Electricity Minister Ali Mohammad Muhairiq  told reporters that government-payrolled militants fired over 100 rockets at a power station in Sarir located in the country's southern region, which may lead to nationwide blackouts this summer as a result.
"This is the chaos Libya lives in. The plant was hit by dozens of rockets, by 120 rockets. I don't know whether we will be able to repair it before summer and (the fasting month of) Ramadan,"Muhairiq told the media.
Electricity consumption tends to increase dramatically during Libya's summer months, and particularly during Ramadan, when the demand for air conditioning increases.
The militants, who were "co-opted" by the government to work for the defense and interior ministries in Tripoli's effort to curb local militia clashes and restore the strength and power of central government leadership has been a disaster,  with fighters now clashing along ministry affiliation lines and continuing to report to local commanders.

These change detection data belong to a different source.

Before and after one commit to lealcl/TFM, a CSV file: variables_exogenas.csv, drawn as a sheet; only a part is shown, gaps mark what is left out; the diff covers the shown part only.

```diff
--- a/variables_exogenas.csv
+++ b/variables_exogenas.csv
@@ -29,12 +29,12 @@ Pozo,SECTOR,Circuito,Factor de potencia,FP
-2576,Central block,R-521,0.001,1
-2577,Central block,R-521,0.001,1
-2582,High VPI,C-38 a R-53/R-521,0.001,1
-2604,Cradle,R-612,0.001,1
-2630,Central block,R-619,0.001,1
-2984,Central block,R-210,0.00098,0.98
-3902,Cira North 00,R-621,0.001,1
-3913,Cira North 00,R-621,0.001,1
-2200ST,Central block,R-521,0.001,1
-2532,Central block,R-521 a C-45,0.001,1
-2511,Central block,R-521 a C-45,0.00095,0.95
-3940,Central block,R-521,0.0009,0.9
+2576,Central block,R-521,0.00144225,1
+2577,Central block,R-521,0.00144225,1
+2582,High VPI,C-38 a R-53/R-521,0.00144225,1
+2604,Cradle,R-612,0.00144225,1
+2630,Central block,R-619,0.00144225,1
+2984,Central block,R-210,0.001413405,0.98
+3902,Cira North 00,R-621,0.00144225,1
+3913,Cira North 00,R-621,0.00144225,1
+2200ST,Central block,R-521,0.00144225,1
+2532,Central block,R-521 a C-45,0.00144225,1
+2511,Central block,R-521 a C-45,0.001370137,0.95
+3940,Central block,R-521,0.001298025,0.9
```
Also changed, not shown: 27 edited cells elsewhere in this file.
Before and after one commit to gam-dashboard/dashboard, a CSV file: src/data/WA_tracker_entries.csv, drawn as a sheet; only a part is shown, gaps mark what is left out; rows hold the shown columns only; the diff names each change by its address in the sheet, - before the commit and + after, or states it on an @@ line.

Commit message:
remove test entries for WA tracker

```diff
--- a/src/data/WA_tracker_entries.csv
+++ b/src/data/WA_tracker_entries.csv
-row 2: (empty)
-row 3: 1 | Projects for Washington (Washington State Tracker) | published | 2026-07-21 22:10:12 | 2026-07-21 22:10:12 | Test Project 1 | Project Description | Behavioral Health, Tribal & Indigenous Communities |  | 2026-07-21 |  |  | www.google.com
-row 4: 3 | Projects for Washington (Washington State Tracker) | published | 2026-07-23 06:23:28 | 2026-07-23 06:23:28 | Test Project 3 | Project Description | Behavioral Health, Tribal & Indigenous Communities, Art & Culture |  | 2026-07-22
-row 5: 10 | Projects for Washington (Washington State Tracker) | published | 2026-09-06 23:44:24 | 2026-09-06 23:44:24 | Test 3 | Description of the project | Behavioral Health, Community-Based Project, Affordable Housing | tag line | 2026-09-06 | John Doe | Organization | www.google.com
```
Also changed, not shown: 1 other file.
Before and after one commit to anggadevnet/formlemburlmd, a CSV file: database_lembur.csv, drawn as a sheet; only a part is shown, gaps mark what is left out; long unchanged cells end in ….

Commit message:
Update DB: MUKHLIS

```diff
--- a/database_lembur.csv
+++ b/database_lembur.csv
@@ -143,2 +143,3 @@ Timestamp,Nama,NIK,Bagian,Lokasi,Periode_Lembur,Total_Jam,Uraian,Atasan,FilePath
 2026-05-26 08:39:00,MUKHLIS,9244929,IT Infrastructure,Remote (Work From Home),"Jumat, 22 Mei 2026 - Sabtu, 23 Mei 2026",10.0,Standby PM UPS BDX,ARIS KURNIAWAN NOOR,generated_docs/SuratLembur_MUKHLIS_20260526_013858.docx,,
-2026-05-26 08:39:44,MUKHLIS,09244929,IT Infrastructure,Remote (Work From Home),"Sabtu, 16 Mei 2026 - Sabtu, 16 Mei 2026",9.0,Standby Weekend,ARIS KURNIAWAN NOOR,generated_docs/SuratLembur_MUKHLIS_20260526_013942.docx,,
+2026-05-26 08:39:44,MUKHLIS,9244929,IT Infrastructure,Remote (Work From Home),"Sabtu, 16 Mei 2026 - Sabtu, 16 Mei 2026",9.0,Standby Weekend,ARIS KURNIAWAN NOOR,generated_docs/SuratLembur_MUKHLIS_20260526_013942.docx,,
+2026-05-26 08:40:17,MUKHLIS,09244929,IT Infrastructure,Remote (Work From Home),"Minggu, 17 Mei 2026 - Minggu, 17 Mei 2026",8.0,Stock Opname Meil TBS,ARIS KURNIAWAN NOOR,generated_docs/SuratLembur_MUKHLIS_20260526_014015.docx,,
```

Muhairiq told reporters that militias working for the defense ministry were fighting for days with militias working for the interior ministry near the power plant in Sarir before it was targeted Tuesday.
Tripoli does not have the funds to finance the repairs which are estimated to be around $240 million in damages.
Clashes elsewhere in the country have damaged other power stations as well as oil facilities and hospitals, particularly in Libya's second-largest city of Benghazi.
As clashes continue to escalate throughout the country, the U.N. mission to Libya (UNSMIL)  expressed "deep concern" Tuesday over the "near-daily violence plaguing the North African country."
“UNSMIL expresses its deep concern about the continued violence - including assassinations, bombings, kidnappings and attacks in the east and other Libyan areas. UNSMIL calls upon officials and all forces to do their utmost to put an end to all acts which threaten stability in Libya, put the security of its people at risk, violate human dignity and undermine the values that Libyans uphold as they aspire to build a state based on the rule of law and the respect for human rights,” the mission announced in a statement.The UNSMIL statement comes only a day after seven Egyptian Christians were found dead in Benghazi and hours after a grenade struck the Tunisian consulate in Libya's second-largest city.Libya has been deteriorating into chaos since the oust of former dictator Moammar Gaddafi in 2011 as local militias battle each other and Tripoli for control and power throughout the country.